Q: Nico, whatever happens tomorrow, what do you take from the 2014 season, considering that it’s your first time fighting for the championship?

Nico Rosberg: Ah, it’s been a great season. I can say that already now. Yes, tomorrow is a great chance, a great opportunity, and I will try to grab it with both hands.

Q: The saying is that winning is a mind game. How is your mind on the eve of tomorrow’s decisive race? How do you try to read the mind of your rival?

NR: The situation is intense, yes, but it’s a great moment at the same time. I try to focus on that great moment and enjoy it, to have that opportunity. That is very special. I look at it this way: Lewis has everything to lose and I have everything to gain. So, for sure, the pressure is on him. That is part of my opportunity. My opportunity is to put as much pressure on him as possible - and maybe he makes a mistake. We did see that in Brazil. In Brazil I tried to keep the level of pressure as high as possible and forced him to push beyond the limit.

Q: How nerve racking is the situation for yourself?

NR: As I just said, it is very intense but it is not nerve racking. Not much more than at other times.

Q: Lewis seemed to have made some mistakes in qualifying. Is that the strategy of intensifying the pressure?
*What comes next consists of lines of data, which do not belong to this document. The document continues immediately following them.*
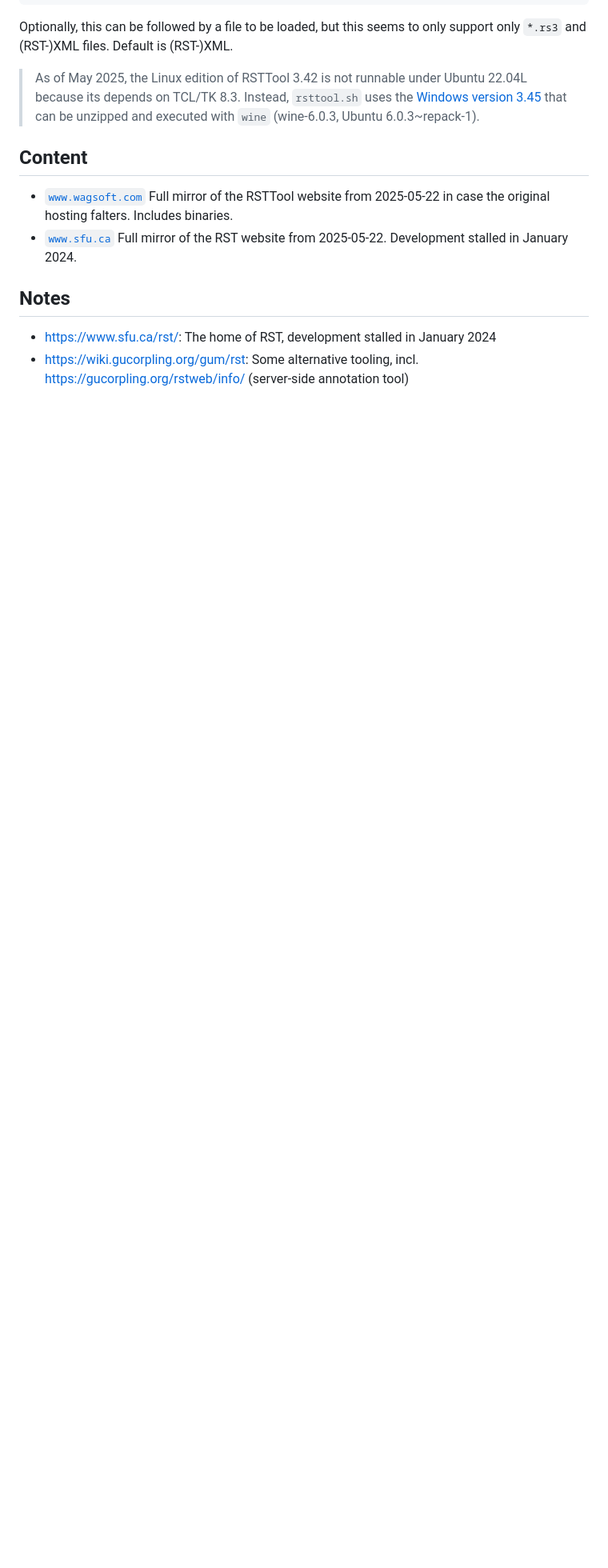
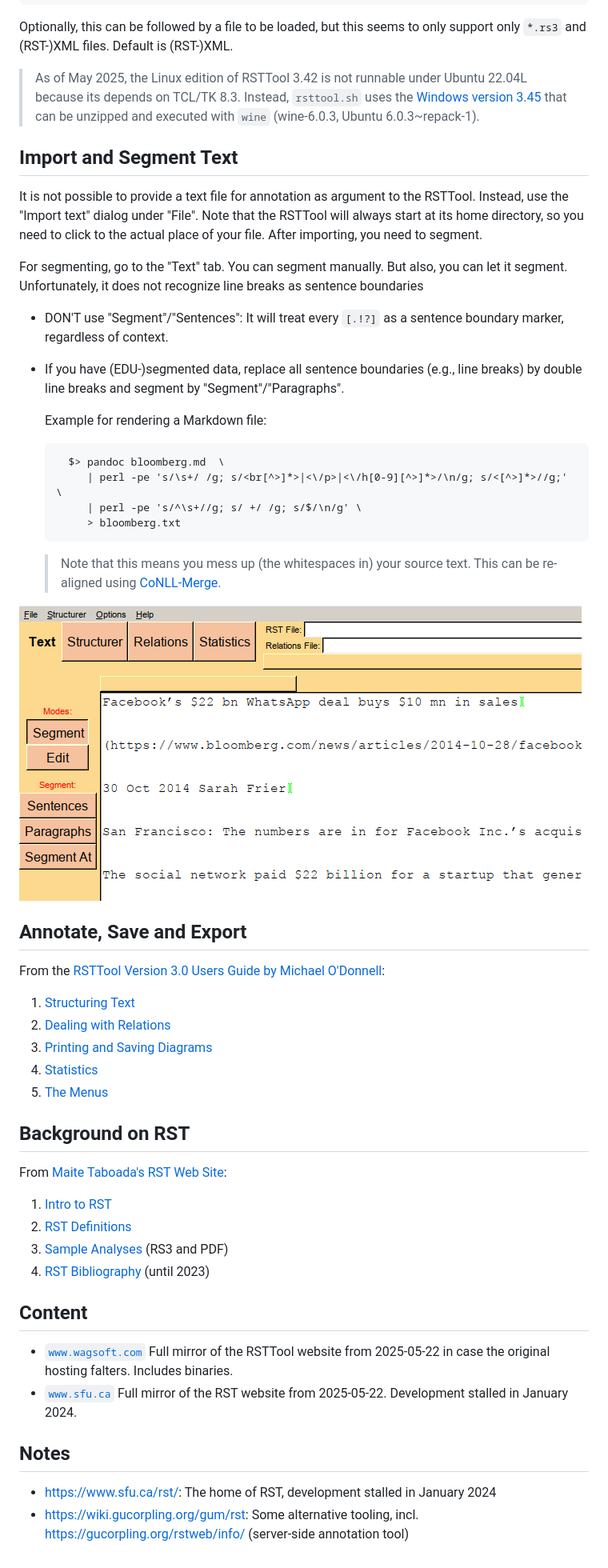
Before and after one commit to acoli-repo/corpus-tools, a Markdown page: rsttool/Readme.md, the part around the change printed below. Shown: that part at 80% size. Rendered like a GitHub page; pictures changed too: rsttool/img/segment.png (added); blank space fills up the shorter version.

```diff
--- a/rsttool/Readme.md
+++ b/rsttool/Readme.md
@@ -17,6 +17,48 @@ Optionally, this can be followed by a file to be loaded, but this seems to only
 > As of May 2025, the Linux edition of RSTTool 3.42 is not runnable under Ubuntu 22.04L because its depends on TCL/TK 8.3.
 > Instead, `rsttool.sh` uses the [Windows version 3.45](./www.wagsoft.com/RSTTool/RSTTool345Install.exe) that can be unzipped and executed with `wine` (wine-6.0.3, Ubuntu 6.0.3~repack-1).
 
+## Import and Segment Text
+
+It is not possible to provide a text file for annotation as argument to the RSTTool. Instead, use the "Import text" dialog under "File". Note that the RSTTool will always start at its home directory, so you need to click to the actual place of your file. After importing, you need to segment.
+
+For segmenting, go to the "Text" tab.
+You can segment manually. But also, you can let it segment. Unfortunately, it does not recognize line breaks as sentence boundaries
+
+- DON'T use "Segment"/"Sentences": It will treat every `[.!?]` as a sentence boundary marker, regardless of context.
+- If you have (EDU-)segmented data, replace all sentence boundaries (e.g., line breaks) by double line breaks and segment by "Segment"/"Paragraphs".
+
+	Example for rendering a Markdown file:
+
+		$> pandoc bloomberg.md  \
+		   | perl -pe 's/\s+/ /g; s/<br[^>]*>|<\/p>|<\/h[0-9][^>]*>/\n/g; s/<[^>]*>//g;' \
+		   | perl -pe 's/^\s+//g; s/ +/ /g; s/$/\n/g' \
+		   > bloomberg.txt
+
+
+	> Note that this means you mess up (the whitespaces in) your source text. This can be re-aligned using [CoNLL-Merge](https://github.com/acoli-repo/conll-merge).
+
+
+![](img/segment.png)
+
+## Annotate, Save and Export
+
+From the [RSTTool Version 3.0 Users Guide by Michael O'Donnell](http://www.wagsoft.com/RSTTool/):
+
+1. [Structuring Text](./www.wagsoft.com/RSTTool/section5.html)
+2. [Dealing with Relations](./www.wagsoft.com/RSTTool/section6.html)
+3. [Printing and Saving Diagrams](./www.wagsoft.com/RSTTool/section7.html)
+4. [Statistics](./www.wagsoft.com/RSTTool/section8.html)
+5. [The Menus](./www.wagsoft.com/RSTTool/section9.html)
+
+## Background on RST
+
+From [Maite Taboada's RST Web Site](https://www.sfu.ca/rst/):
+
+1. [Intro to RST](./www.sfu.ca/rst/01intro/intro.html)
+2. [RST Definitions](./www.sfu.ca/rst/01intro/definitions.html)
+3. [Sample Analyses](./www.sfu.ca/rst/02analyses/index.html) (RS3 and PDF)
+4. [RST Bibliography](www.sfu.ca/rst/05bibliographies/index.html) (until 2023)
+
 ## Content
 
 - [`www.wagsoft.com`](./www.wagsoft.com) Full mirror of the RSTTool website from 2025-05-22 in case the original hosting falters. Includes binaries.
```
Also changed, not shown: other parts of rsttool/Readme.md (+1 -1 lines).
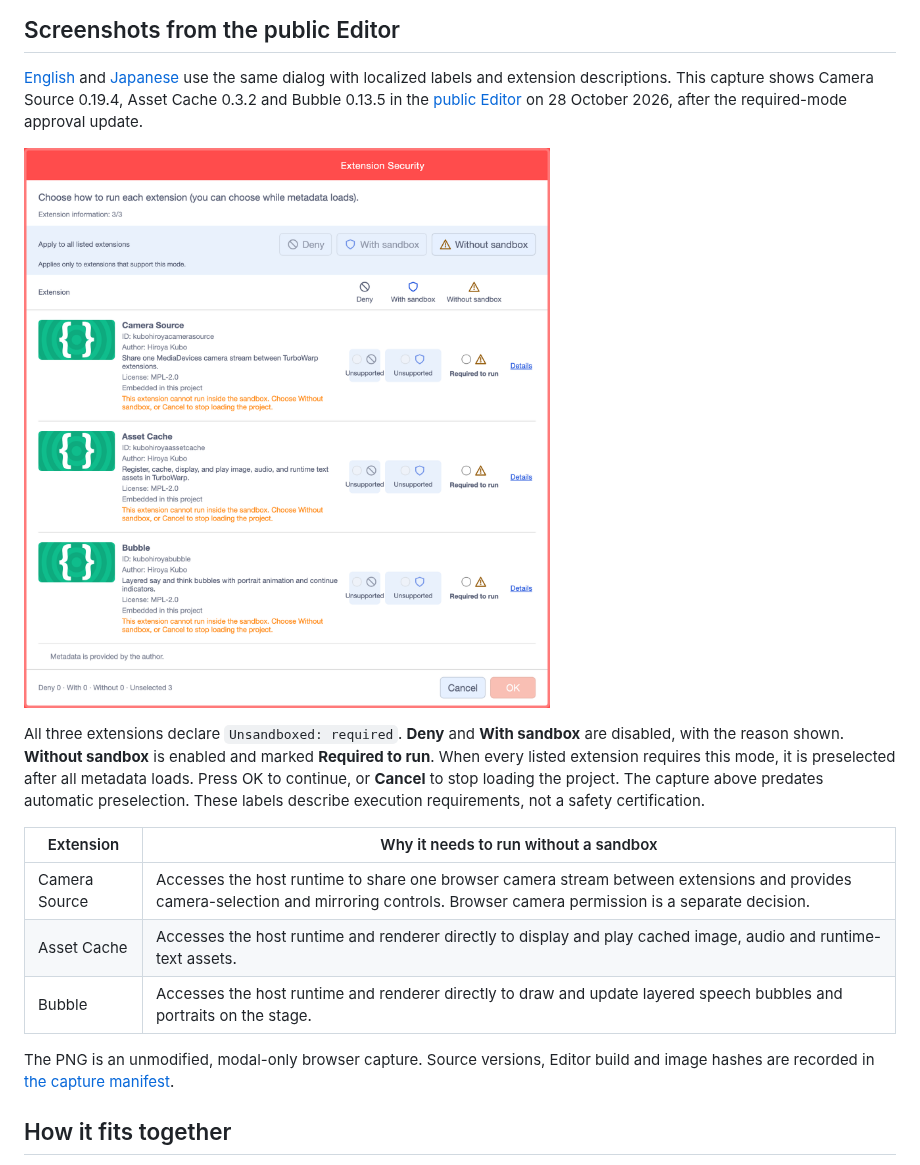
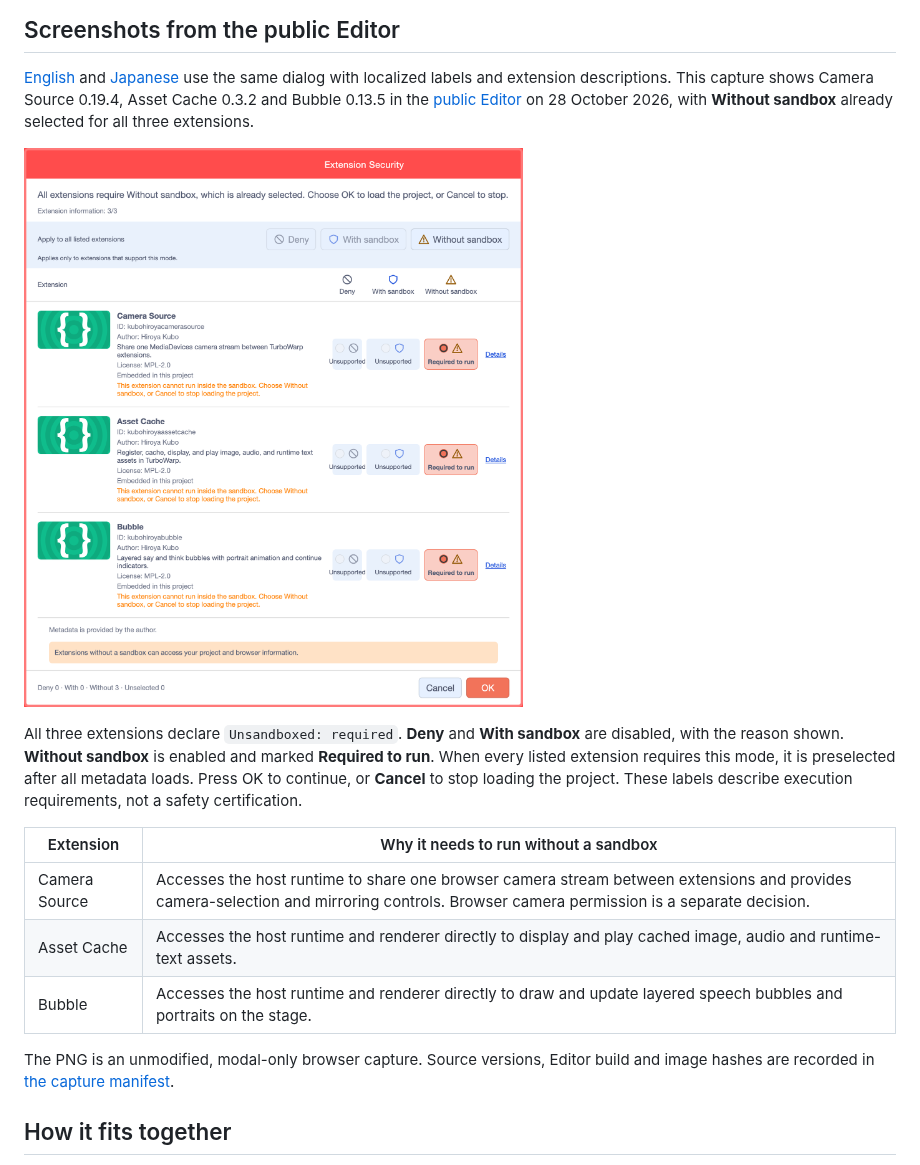
Before and after one commit to kubohiroya/turbowarp-extension-security-dialog, a Markdown page: README.md, the part around one of its changes. Drawn GitHub-style; pictures changed too: assets/screenshots/preselected-required-en-20261028.png (added).

```diff
--- a/README.md
+++ b/README.md
@@ -12,15 +12,14 @@ Related tasks and acceptance criteria are tracked in
 [English](./README.md) and [Japanese](./README.ja.md) use the same dialog with localized labels and extension descriptions.
 This capture shows Camera Source 0.19.4, Asset Cache 0.3.2 and Bubble 0.13.5 in the
 [public Editor](https://kubohiroya.github.io/turbowarp-extension-data-editor/editor.html?lang=en)
-on 28 October 2026, after the required-mode approval update.
+on 28 October 2026, with **Without sandbox** already selected for all three extensions.
 
-![English descriptions for Camera Source, Asset Cache and Bubble: Deny and With sandbox are disabled for all three extensions; Without sandbox is enabled and marked Required to run. Cancel stops loading the project.](https://raw.githubusercontent.com/kubohiroya/turbowarp-extension-security-dialog/main/assets/screenshots/required-approval-en-20261028.png)
+![English descriptions for Camera Source, Asset Cache and Bubble: Deny and With sandbox are disabled for all three extensions; Without sandbox is preselected and marked Required to run. Choose OK to load the project or Cancel to stop.](https://raw.githubusercontent.com/kubohiroya/turbowarp-extension-security-dialog/main/assets/screenshots/preselected-required-en-20261028.png)
 
 All three extensions declare `Unsandboxed: required`. **Deny** and **With sandbox** are
 disabled, with the reason shown. **Without sandbox** is enabled and marked **Required to run**.
 When every listed extension requires this mode, it is preselected after all metadata loads.
-Press OK to continue, or **Cancel** to stop loading the project. The capture above predates
-automatic preselection.
+Press OK to continue, or **Cancel** to stop loading the project.
 These labels describe execution requirements, not a safety certification.
 
 | Extension | Why it needs to run without a sandbox |
```
Also changed, not shown: other parts of README.md (+1 -1 lines), NOTICE.md (+2 -0 lines), README.ja.md (+4 -5 lines), assets/screenshots/preselected-required-ja-20261028.png (added), 1 other file.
NR: I can’t answer if that was the case this afternoon, but yes, it is in my hands to put as much pressure on him as possible. He’s made several mistakes lately - and these signs give me hope. I keep learning from that.

Q: You made a mistake in Austin. Have you learned from that?

NR: Yes, it was the racing that I needed to work on in the later part of the season - the area I had to work on most. But that is not something that you can transport overnight from one situation to the other. That takes time - and analysing. Brazil was a step in the right direction - and there is more to come. Maybe we’ll see tomorrow. I am sure it will be a great battle again.

Q: Was anything surprising or special for you in this qualifying?

NR: Maybe that the gap was bigger than I had expected in Q3. In Q2 I pushed the wrong two buttons in the wrong order - and had to pay the price in Turn 8 after the straight. Simply the wrong button! These are such small details - and thankfully I got them right when it really counted!

Q: You said that you would need help tomorrow. What kind of scenarios do you have in mind?

NR: First, if someone has a good start then it is almost impossible to overtake him. So overtaking I rather dismiss. For example, you cannot overtake a Williams on track - only in the pit lane. That is a chance. In free practice I tried to play out an overtaking scenario: I was behind a Ferrari - a car significantly slower than the Williams - and it was impossible for me to pass. Maybe he’ll make a mistake? That could be a chance as well - who knows?

Q: But would it be within ‘team rules’ to try and slow down Lewis to give one of the Williams the chance to pass?

NR: That is a question that touches internal agreements, so no answer to that one.

Q: How was the debriefing today? Frayed nerves?

NR: It was intense. But we never miss out on cheers for having the front row. That is standard. That is what we do every time we occupy the front row - and we want to keep that procedure.

Q: On Thursday you were talking about out-psyching Lewis…

NR: …out-psyching is not what I’ve used. I simply want to raise the pressure on him - and keep the pressure level high. In Brazil it partly worked - and something like that is what I have in mind.